• _Exercise instructions_: When the string "that" appears in a line of the records, show the whole line.

[Opening Data provided section]

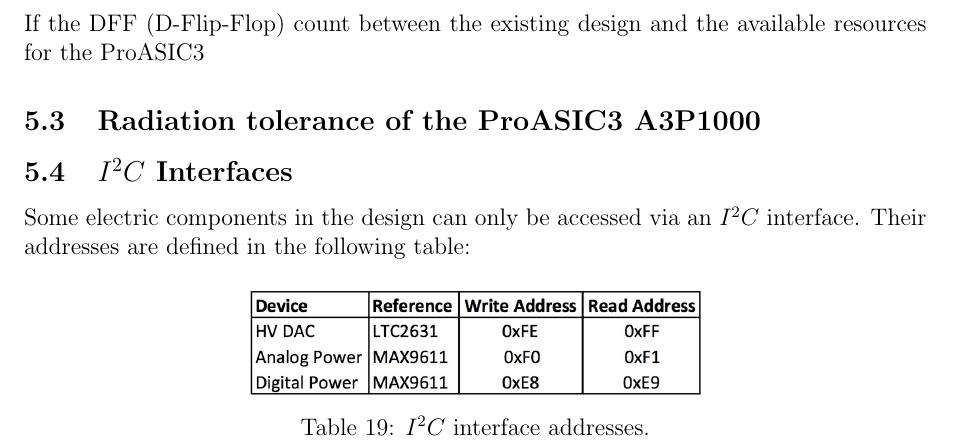
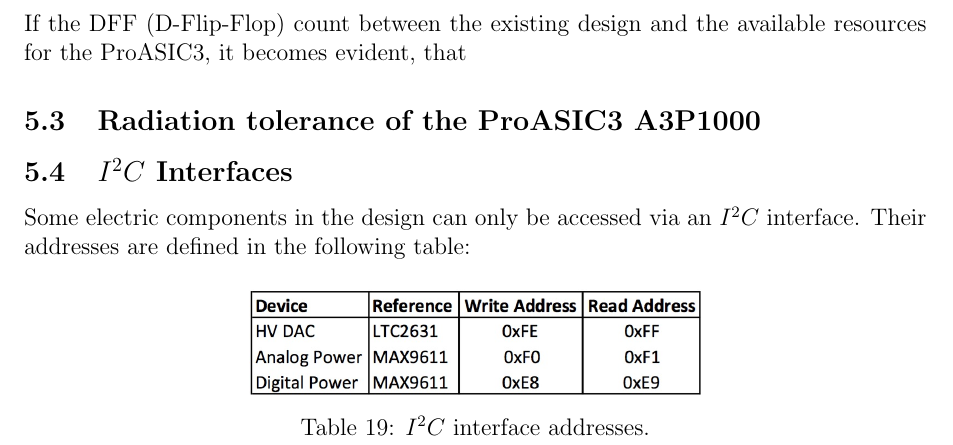
Before and after one commit to Kwasar/drs_report, a LaTeX document (report.tex, which reads chap/systems_engineering.tex): part of page 38 of 60, cut so that both start at the same text. Compiled offline with pdfLaTeX.

Commit message:
Update on Overleaf.

```diff
--- a/chap/systems_engineering.tex
+++ b/chap/systems_engineering.tex
@@ -61,7 +61,7 @@
 \end{center}
 \end{table}
 
-If the DFF (D-Flip-Flop) count between the existing design and the available resources for the ProASIC3
+If the DFF (D-Flip-Flop) count between the existing design and the available resources for the ProASIC3, it becomes evident, that
 
 
 \subsection{Radiation tolerance of the ProASIC3 A3P1000}
```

[Closing Data provided section]

• _Task answer_:
Before and after one commit to Kwasar/drs_report, a LaTeX document (report.tex, which reads chap/systems_engineering.tex): part of page 38 of 60, cut so that both start at the same text. Compiled offline with pdfLaTeX.
+If the DFF (D-Flip-Flop) count between the existing design and the available resources for the ProASIC3, it becomes evident, that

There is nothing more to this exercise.